The Supreme Court, in a 5-4 decision, imposed further restrictions on punitive damages awards, holding that the award cannot penalize the defendant for harm done to non-parties. While punitive damages are not allowed in federal securities claims, they may be awarded in some state securities claims and in arbitration cases against brokerage firms. Recently, there have been some judicial opinions holding that due process limits on punitive damages awards are applicable in arbitration, even though there is no state action. For discussion of the Phillips Morris v. Williams decision, see WSJ, High Court Throws Out Verdict Against Philip Morris.
The New York Times highlights the study of "Hedge Fund Activism, Corporate Governance and Firm Performance" by law professors Frank Partney (San Diego) and Randall Thomas (Vanderbilt) and two finance professors. The study contradicts the generally held view that hedge funds are not "real" shareholders and only in it for short term gains. In fact, they find that most hedge funds take long-term positions in the companies they invest in and improve the bottom line for all shareholders. (Frank and Randall presented the paper at the January AALS meeting.) See NY Times, A Good Word for Hedge Fund Activism (It appeared in the Sunday paper, but you may have missed it because of the holiday.)
It has practically become common wisdom -- that since the enactment of Sarbanes Oxley, foreign companies have avoided the U.S. markets. But a new study by Thomson Financial examines IPOs for the past 20 years and finds little evidence that it's true. See WSJ, Do Tough Rules Deter Foreign IPOL istings in U.S.?

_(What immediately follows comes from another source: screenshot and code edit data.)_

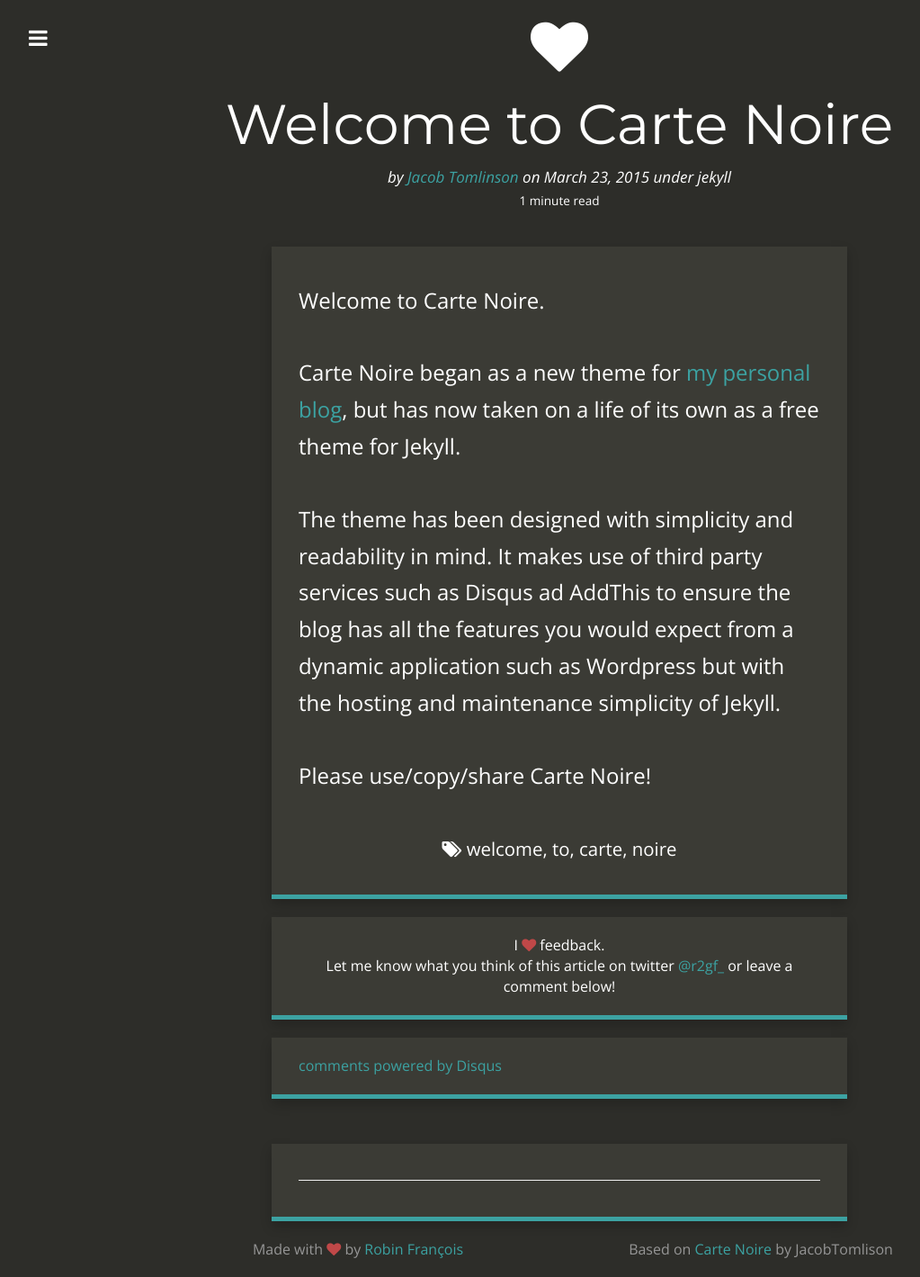
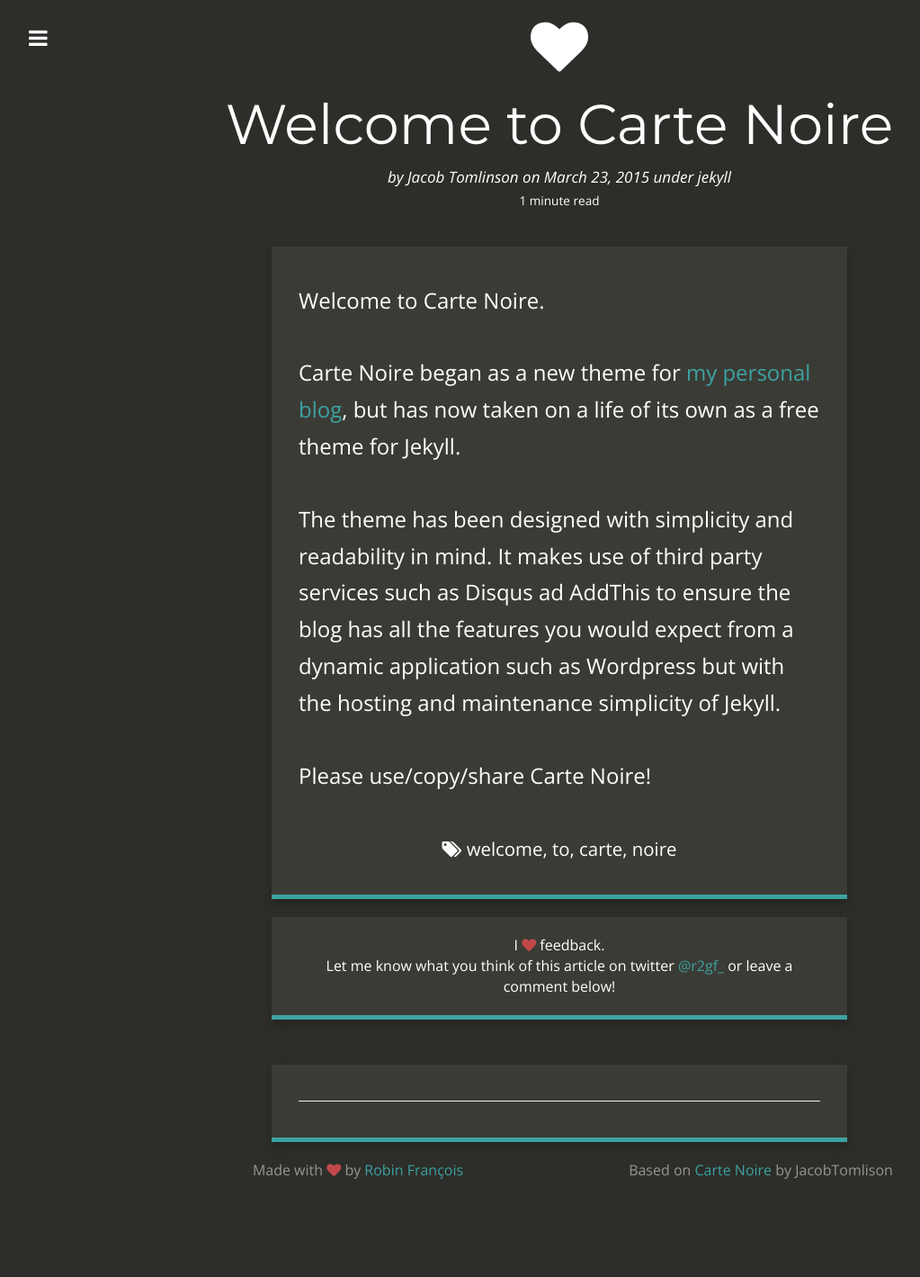
Before and after one commit to robin-francois/robin-francois.github.io, a Jekyll site: the page built from _posts/2015-03-23-welcome-to-carte-noir.md, in a window 1280 px wide. Shown: the whole page at 90% size, without its empty margins (18-1041 px from the left). Built offline with Jekyll 4.4.1, drawn with Linux system fonts in a browser that asks for light colours; nearby versions of some CDN libraries; Markdown is read by kramdown in place of the engine named in the settings; comment, search, counter and statistics services are not loaded; after the commit the page ends 1332 px from its top, so only the background shows below that.

Commit message:
Some config changes

```diff
--- a/_config.yml
+++ b/_config.yml
@@ -5,22 +5,16 @@ description: "IT Security, member of the dul.ac CTF team. Loves brezel and to kn
 baseurl: ""
 url: "http://r2gf.com"
 title_description: "A dark blog theme for Jekyll focusing on a clear reading experience. Large text and a narrow body makes carte noire a gorgeous read. With excellent code snippet support and integrated tools such as AddThis and Disqus giving your Jekyll blog all the functionality your users expect."
-title_image: "http://www.gravatar.com/avatar/00000000000000000000000000000000?s=500&d=mm"
-google_analytics: "UA-20365477-4"
-disqus_account: cartenoire
+title_image: "https://pbs.twimg.com/profile_images/590128177499930624/BG66Zbvt.png"
 github_repository: https://github.com/robin-francois
-addthis_id: ra-513c6fa83da6ec67
 post_limit: 5
 
 # Social usernames/URLs
 twitter_username: r2gf_
 github_username:  robin-francois
-linkedin_link: http://carte-noire.jacobtomlinson.co.uk/
-google_plus_link: http://carte-noire.jacobtomlinson.co.uk/
-stackoverflow_link: http://carte-noire.jacobtomlinson.co.uk/
 
 # Footer
-footer_left: "Made with <i class=\"fa fa-heart\"></i> by <a href=\"https://twitter.com/_JacobTomlinson\">Robin François</a>"
+footer_left: "Made with <i class=\"fa fa-heart\"></i> by <a href=\"https://twitter.com/_r2gf\">Robin François</a>"
 footer_right: "Based on <a href=\"https://github.com/jacobtomlinson/carte-noire\">Carte Noire</a> by JacobTomlison"
 
 # Build settings
```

Morgan Stanley is unveiling its new ad campaign since changing CEOs in 2005. It has dumped the "your stockbroker is your family friend" theme and is going for a "chillier, less emotional image" with the tagline "World Wise." Courting retail investors is a big business for the large brokerage firms. See WSJ, Morgan Stanley Alters Its Pitch.
Timothy Geithner's ( President of the Federal Reserve Bank of New York) mission: prevent financial system meltdown. He is focusing his attention on the risks presented by hedge funds, as he works with other regulators to minimize systemic risk. See WSJ, Geithner's Balancing Act.
More details about those incriminating emails released in court documents (previously sealed) in the Mercury backdating options lawsuit -- The WSJ provides excerpts that demonstrate the blatant nature of the backdating, with talk of using the "magic backdating ink." See WSJ, Emails Reveal Backdating Scheme.
Reports that DaimlerChrysler will shed Chrysler gain traction. Investment bankers are reportedly working to put a value on Chrysler, and an auction or spin-off may take place in the coming months. See WSJ, Future of Chrysler Rests With Zetsche.
Monday, February 19, 2007
Citigroup is considering listing its shares on the Tokyo Stock Exchange, to facilitate its expansion efforts in Japan. See WSJ, Citigroup Studies Possibility Of Tokyo Share Listing.